Without changing a single word, write out every entry.

-- Dataset records --

• • • • • • •

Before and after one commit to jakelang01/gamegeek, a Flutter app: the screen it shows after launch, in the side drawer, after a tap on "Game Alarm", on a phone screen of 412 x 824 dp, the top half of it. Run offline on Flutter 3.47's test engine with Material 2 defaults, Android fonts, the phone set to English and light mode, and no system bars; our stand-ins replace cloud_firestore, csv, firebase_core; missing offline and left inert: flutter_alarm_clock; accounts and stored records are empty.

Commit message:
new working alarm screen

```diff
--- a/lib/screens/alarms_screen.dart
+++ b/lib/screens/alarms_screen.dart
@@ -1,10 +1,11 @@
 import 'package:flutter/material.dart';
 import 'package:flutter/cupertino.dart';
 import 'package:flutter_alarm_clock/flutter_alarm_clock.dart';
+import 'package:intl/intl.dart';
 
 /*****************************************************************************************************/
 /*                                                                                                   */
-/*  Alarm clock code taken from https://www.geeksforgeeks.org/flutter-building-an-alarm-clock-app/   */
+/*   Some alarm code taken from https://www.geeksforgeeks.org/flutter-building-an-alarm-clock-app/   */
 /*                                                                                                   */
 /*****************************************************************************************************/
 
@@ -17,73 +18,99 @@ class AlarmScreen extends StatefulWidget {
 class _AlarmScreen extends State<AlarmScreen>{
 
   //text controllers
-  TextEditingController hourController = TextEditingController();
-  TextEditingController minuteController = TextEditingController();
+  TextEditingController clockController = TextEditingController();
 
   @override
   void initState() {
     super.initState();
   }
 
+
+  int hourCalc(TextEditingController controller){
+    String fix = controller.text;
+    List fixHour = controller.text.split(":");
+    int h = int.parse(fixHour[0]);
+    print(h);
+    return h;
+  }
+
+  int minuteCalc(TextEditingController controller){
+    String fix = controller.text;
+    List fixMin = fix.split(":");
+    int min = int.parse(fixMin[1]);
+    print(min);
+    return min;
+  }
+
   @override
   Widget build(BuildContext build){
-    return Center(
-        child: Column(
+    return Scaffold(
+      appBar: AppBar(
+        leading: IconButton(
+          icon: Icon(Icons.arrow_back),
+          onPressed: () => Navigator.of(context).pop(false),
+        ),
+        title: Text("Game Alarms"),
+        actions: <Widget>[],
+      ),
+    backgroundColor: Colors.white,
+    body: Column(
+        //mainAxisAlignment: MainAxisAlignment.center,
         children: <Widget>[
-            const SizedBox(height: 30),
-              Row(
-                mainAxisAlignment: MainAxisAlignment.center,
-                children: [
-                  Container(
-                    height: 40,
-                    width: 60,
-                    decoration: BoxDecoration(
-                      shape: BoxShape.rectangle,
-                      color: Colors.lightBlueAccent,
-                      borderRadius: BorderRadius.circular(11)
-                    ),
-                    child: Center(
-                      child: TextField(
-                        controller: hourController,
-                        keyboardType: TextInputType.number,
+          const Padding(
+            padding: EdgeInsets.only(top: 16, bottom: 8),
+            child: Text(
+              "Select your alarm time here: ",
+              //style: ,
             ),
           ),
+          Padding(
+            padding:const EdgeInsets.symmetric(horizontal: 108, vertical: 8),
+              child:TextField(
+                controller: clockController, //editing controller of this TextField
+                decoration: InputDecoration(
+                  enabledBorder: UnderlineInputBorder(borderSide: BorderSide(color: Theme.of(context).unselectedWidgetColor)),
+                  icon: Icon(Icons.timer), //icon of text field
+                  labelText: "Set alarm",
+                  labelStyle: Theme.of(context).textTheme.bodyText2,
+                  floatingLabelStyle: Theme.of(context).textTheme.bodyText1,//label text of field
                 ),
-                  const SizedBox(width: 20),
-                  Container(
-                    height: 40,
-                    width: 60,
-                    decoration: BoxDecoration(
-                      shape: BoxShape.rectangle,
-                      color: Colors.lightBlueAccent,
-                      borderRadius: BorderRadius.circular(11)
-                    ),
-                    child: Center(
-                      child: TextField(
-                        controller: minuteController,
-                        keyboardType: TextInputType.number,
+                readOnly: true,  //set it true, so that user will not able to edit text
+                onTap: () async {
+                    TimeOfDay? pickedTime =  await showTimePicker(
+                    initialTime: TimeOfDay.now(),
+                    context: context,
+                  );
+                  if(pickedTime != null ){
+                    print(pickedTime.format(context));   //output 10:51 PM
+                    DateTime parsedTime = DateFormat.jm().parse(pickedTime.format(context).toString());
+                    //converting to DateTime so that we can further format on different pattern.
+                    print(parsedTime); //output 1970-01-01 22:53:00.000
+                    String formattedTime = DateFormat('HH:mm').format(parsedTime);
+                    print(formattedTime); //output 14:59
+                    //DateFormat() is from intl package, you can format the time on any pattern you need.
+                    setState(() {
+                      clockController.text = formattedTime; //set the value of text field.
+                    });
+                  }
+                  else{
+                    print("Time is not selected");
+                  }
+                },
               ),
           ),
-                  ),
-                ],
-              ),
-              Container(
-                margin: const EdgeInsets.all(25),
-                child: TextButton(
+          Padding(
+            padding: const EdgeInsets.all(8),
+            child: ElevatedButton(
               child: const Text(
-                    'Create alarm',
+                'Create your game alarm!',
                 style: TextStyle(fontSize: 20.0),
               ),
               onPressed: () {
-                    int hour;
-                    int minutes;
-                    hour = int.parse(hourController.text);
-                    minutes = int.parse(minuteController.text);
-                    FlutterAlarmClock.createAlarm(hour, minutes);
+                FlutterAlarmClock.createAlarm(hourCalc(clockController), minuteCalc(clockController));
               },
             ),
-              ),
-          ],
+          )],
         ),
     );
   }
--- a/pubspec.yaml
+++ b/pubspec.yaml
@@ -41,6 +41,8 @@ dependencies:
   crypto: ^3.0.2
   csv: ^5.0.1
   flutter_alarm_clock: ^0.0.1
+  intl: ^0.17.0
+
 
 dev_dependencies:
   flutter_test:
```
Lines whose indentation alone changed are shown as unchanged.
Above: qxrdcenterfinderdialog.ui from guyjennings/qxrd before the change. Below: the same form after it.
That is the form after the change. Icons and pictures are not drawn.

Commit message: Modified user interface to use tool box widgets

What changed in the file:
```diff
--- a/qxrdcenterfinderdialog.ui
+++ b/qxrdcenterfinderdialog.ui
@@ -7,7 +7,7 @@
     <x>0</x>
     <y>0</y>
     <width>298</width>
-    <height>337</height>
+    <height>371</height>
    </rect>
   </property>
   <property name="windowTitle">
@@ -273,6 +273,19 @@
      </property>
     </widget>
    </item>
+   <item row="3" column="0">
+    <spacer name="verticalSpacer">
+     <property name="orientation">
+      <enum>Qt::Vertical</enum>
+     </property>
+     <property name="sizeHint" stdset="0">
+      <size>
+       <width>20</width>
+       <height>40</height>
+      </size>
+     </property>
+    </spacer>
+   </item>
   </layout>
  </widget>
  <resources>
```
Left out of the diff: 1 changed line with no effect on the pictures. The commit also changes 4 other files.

• • • • • • •

-- Reply to the task --
Before and after one commit to jakelang01/gamegeek, a Flutter app: the screen it shows after launch, in the side drawer, after a tap on "Game Alarm", on a phone screen of 412 x 824 dp, the top half of it. Run offline on Flutter 3.47's test engine with Material 2 defaults, Android fonts, the phone set to English and light mode, and no system bars; our stand-ins replace cloud_firestore, csv, firebase_core; missing offline and left inert: flutter_alarm_clock; accounts and stored records are empty.

Commit message:
new working alarm screen

```diff
--- a/lib/screens/alarms_screen.dart
+++ b/lib/screens/alarms_screen.dart
@@ -1,10 +1,11 @@
 import 'package:flutter/material.dart';
 import 'package:flutter/cupertino.dart';
 import 'package:flutter_alarm_clock/flutter_alarm_clock.dart';
+import 'package:intl/intl.dart';
 
 /*****************************************************************************************************/
 /*                                                                                                   */
-/*  Alarm clock code taken from https://www.geeksforgeeks.org/flutter-building-an-alarm-clock-app/   */
+/*   Some alarm code taken from https://www.geeksforgeeks.org/flutter-building-an-alarm-clock-app/   */
 /*                                                                                                   */
 /*****************************************************************************************************/
 
@@ -17,73 +18,99 @@ class AlarmScreen extends StatefulWidget {
 class _AlarmScreen extends State<AlarmScreen>{
 
   //text controllers
-  TextEditingController hourController = TextEditingController();
-  TextEditingController minuteController = TextEditingController();
+  TextEditingController clockController = TextEditingController();
 
   @override
   void initState() {
     super.initState();
   }
 
+
+  int hourCalc(TextEditingController controller){
+    String fix = controller.text;
+    List fixHour = controller.text.split(":");
+    int h = int.parse(fixHour[0]);
+    print(h);
+    return h;
+  }
+
+  int minuteCalc(TextEditingController controller){
+    String fix = controller.text;
+    List fixMin = fix.split(":");
+    int min = int.parse(fixMin[1]);
+    print(min);
+    return min;
+  }
+
   @override
   Widget build(BuildContext build){
-    return Center(
-        child: Column(
+    return Scaffold(
+      appBar: AppBar(
+        leading: IconButton(
+          icon: Icon(Icons.arrow_back),
+          onPressed: () => Navigator.of(context).pop(false),
+        ),
+        title: Text("Game Alarms"),
+        actions: <Widget>[],
+      ),
+    backgroundColor: Colors.white,
+    body: Column(
+        //mainAxisAlignment: MainAxisAlignment.center,
         children: <Widget>[
-            const SizedBox(height: 30),
-              Row(
-                mainAxisAlignment: MainAxisAlignment.center,
-                children: [
-                  Container(
-                    height: 40,
-                    width: 60,
-                    decoration: BoxDecoration(
-                      shape: BoxShape.rectangle,
-                      color: Colors.lightBlueAccent,
-                      borderRadius: BorderRadius.circular(11)
-                    ),
-                    child: Center(
-                      child: TextField(
-                        controller: hourController,
-                        keyboardType: TextInputType.number,
+          const Padding(
+            padding: EdgeInsets.only(top: 16, bottom: 8),
+            child: Text(
+              "Select your alarm time here: ",
+              //style: ,
             ),
           ),
+          Padding(
+            padding:const EdgeInsets.symmetric(horizontal: 108, vertical: 8),
+              child:TextField(
+                controller: clockController, //editing controller of this TextField
+                decoration: InputDecoration(
+                  enabledBorder: UnderlineInputBorder(borderSide: BorderSide(color: Theme.of(context).unselectedWidgetColor)),
+                  icon: Icon(Icons.timer), //icon of text field
+                  labelText: "Set alarm",
+                  labelStyle: Theme.of(context).textTheme.bodyText2,
+                  floatingLabelStyle: Theme.of(context).textTheme.bodyText1,//label text of field
                 ),
-                  const SizedBox(width: 20),
-                  Container(
-                    height: 40,
-                    width: 60,
-                    decoration: BoxDecoration(
-                      shape: BoxShape.rectangle,
-                      color: Colors.lightBlueAccent,
-                      borderRadius: BorderRadius.circular(11)
-                    ),
-                    child: Center(
-                      child: TextField(
-                        controller: minuteController,
-                        keyboardType: TextInputType.number,
+                readOnly: true,  //set it true, so that user will not able to edit text
+                onTap: () async {
+                    TimeOfDay? pickedTime =  await showTimePicker(
+                    initialTime: TimeOfDay.now(),
+                    context: context,
+                  );
+                  if(pickedTime != null ){
+                    print(pickedTime.format(context));   //output 10:51 PM
+                    DateTime parsedTime = DateFormat.jm().parse(pickedTime.format(context).toString());
+                    //converting to DateTime so that we can further format on different pattern.
+                    print(parsedTime); //output 1970-01-01 22:53:00.000
+                    String formattedTime = DateFormat('HH:mm').format(parsedTime);
+                    print(formattedTime); //output 14:59
+                    //DateFormat() is from intl package, you can format the time on any pattern you need.
+                    setState(() {
+                      clockController.text = formattedTime; //set the value of text field.
+                    });
+                  }
+                  else{
+                    print("Time is not selected");
+                  }
+                },
               ),
           ),
-                  ),
-                ],
-              ),
-              Container(
-                margin: const EdgeInsets.all(25),
-                child: TextButton(
+          Padding(
+            padding: const EdgeInsets.all(8),
+            child: ElevatedButton(
               child: const Text(
-                    'Create alarm',
+                'Create your game alarm!',
                 style: TextStyle(fontSize: 20.0),
               ),
               onPressed: () {
-                    int hour;
-                    int minutes;
-                    hour = int.parse(hourController.text);
-                    minutes = int.parse(minuteController.text);
-                    FlutterAlarmClock.createAlarm(hour, minutes);
+                FlutterAlarmClock.createAlarm(hourCalc(clockController), minuteCalc(clockController));
               },
             ),
-              ),
-          ],
+          )],
         ),
     );
   }
--- a/pubspec.yaml
+++ b/pubspec.yaml
@@ -41,6 +41,8 @@ dependencies:
   crypto: ^3.0.2
   csv: ^5.0.1
   flutter_alarm_clock: ^0.0.1
+  intl: ^0.17.0
+
 
 dev_dependencies:
   flutter_test:
```
Lines whose indentation alone changed are shown as unchanged.
Above: qxrdcenterfinderdialog.ui from guyjennings/qxrd before the change. Below: the same form after it.
That is the form after the change. Icons and pictures are not drawn.

Commit message: Modified user interface to use tool box widgets

What changed in the file:
```diff
--- a/qxrdcenterfinderdialog.ui
+++ b/qxrdcenterfinderdialog.ui
@@ -7,7 +7,7 @@
     <x>0</x>
     <y>0</y>
     <width>298</width>
-    <height>337</height>
+    <height>371</height>
    </rect>
   </property>
   <property name="windowTitle">
@@ -273,6 +273,19 @@
      </property>
     </widget>
    </item>
+   <item row="3" column="0">
+    <spacer name="verticalSpacer">
+     <property name="orientation">
+      <enum>Qt::Vertical</enum>
+     </property>
+     <property name="sizeHint" stdset="0">
+      <size>
+       <width>20</width>
+       <height>40</height>
+      </size>
+     </property>
+    </spacer>
+   </item>
   </layout>
  </widget>
  <resources>
```
Left out of the diff: 1 changed line with no effect on the pictures. The commit also changes 4 other files.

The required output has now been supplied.